In fact, at one point I had seen a penguin just standing on our path, seemingly afraid to move. I and two other tourists tiptoed our way around him so as not to disturb the guy. When we passed, we noticed that he had just left a major "package" right behind him. My guess is he was covering up his embarrassment from all of these humans coming to see him.


Punta Tombo has a colony of over 100 thousand Magellanic Penguins. The number has decreased over the years to its current level, but other colonies, such as the one of Peninsula Valdez have begun.

The further into the territory you walked, the more there were. Sometimes, it was just a field of holes with penguins (some with their babes) standing up like those pictured--head up and mouth open, singing some muted song. I thought of Happy Feet and how the partners would sing together to know who was their mate.

Sometimes you would just stare at them and think maybe they were animatronics. These things couldn't be real. Until, well, they flapped their wings un-mechanically and waddled off toward the beach. At another colony, I had caught one scratching his head with his foot. "Yep, that one's definitely real!" I thought.
Mom bought me a stuffed penguin to befriend my current one named Charlie. I've decided they're cousins, and I've named him Magellan. For his first photo, he wanted to show off his Argentinian nature in this one, as he sips his maté from a bombillo with a little penguin on it as well. Chau!

Saturday, January 1, 2011

The trouble with knowing the history

Pause from mission work for a short personal, has nothing to do with anything, moment.

So it started with wanting to read The Man in the Iron Mask. I thoroughly enjoyed reading Dumas' account of The Count of Monte Cristo. I wanted more. I remember watching the movie for Mask and thinking that it would probably be an excellent read as well (I promise it had nothing to do with Leonardo DiCaprio's excellent performance). But then I noticed in a book list that my desired read had a few books before it that I should probably tackle first so as to get the full background of the characters and situations.

Which led to a rather fast, and wonderful reading of The Three Musketeers.
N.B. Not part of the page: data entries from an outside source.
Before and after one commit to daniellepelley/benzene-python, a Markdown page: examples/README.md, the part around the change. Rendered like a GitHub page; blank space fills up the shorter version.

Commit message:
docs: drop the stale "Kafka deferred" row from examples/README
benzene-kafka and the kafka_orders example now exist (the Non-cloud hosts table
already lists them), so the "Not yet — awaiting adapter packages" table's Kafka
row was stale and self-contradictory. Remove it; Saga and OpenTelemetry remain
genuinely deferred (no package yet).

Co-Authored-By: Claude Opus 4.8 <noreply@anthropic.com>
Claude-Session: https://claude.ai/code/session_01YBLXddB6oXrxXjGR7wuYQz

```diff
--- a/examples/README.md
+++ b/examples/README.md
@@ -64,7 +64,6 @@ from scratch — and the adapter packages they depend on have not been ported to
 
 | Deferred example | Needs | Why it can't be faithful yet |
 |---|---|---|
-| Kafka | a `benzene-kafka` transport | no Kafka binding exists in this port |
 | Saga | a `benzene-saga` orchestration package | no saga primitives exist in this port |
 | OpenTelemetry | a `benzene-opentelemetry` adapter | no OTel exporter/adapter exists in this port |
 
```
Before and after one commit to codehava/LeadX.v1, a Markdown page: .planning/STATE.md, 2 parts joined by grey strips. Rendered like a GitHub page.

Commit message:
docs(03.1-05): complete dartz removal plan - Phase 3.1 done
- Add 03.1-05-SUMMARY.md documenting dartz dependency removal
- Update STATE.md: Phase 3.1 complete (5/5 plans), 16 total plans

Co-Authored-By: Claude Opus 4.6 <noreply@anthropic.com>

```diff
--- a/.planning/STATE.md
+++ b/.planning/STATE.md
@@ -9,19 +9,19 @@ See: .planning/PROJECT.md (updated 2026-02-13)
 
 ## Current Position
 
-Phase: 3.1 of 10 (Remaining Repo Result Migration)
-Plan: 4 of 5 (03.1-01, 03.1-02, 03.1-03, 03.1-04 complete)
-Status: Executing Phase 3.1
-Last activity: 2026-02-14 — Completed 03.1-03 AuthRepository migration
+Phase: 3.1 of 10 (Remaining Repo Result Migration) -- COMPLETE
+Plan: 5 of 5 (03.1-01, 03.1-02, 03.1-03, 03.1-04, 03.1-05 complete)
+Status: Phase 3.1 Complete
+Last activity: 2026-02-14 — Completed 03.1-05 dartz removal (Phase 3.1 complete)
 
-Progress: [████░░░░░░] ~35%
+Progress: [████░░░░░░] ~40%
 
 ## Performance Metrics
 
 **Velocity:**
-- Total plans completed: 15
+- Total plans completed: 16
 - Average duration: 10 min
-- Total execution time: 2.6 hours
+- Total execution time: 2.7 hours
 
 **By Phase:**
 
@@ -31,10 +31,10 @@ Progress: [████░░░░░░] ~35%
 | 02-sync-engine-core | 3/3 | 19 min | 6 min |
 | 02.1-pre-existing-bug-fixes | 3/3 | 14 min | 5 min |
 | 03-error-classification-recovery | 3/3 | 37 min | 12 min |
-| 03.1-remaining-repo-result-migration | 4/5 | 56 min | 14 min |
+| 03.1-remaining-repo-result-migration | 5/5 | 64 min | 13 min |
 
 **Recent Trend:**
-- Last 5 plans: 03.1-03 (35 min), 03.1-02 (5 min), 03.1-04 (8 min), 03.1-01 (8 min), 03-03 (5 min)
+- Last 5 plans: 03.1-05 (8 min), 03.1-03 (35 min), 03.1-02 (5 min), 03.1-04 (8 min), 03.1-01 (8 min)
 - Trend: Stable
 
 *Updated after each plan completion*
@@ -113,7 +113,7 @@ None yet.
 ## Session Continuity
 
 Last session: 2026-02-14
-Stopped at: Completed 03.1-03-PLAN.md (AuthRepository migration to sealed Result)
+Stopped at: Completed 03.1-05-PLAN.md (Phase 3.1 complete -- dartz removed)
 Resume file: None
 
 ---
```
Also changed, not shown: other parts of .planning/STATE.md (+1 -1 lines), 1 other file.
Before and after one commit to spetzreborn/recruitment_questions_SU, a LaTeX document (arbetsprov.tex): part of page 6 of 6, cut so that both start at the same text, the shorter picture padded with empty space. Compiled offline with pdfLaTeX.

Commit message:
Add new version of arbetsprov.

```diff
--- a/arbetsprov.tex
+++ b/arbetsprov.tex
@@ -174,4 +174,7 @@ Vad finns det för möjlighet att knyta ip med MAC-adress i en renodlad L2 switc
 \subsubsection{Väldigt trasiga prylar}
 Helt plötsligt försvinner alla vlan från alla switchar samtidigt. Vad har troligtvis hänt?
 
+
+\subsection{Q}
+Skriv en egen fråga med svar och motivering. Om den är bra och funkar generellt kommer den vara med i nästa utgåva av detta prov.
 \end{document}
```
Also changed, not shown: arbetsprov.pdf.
I'm currently 65% (thanks Kindle for the Mac) through the second, Twenty Years After, and am getting excited to embark on the final of the three novels. Additionally, I have looked up certain locations the novels take place, only to discover that the characters are based on historical truths. I'm learning much about French and English history, perhaps more than I've ever learned. People like Cardinal Richlieu, Oliver Cromwell, etc. Truly fascinating!

But then, I came to another realization. 3M had 67 chapters, this one has about 70 or 80 (I haven't checked), but the final of the three is actually subdivided as well. The sum total of the chapters of Ten Years Later is 267 chapters. The third section being the part I want to read. I was surprised to see what I've gotten myself into, because well, I can't stop now!

It's sort of like the history of the Bible. Sometimes you learn something cool, say, like what someone's name means in the original Hebrew, and you can't help wondering what else you can learn from knowing the Hebrew or Greek. Sort of like Pringles. Once you pop, the fun don't stop, and it makes the text itself even tastier during the next read. You don't have to know all the facts for the Bible to be interesting and soul captivating, but knowing more certainly makes it come more alive.

And finally, GO CATS! (in the Ticketcity bowl against Tech)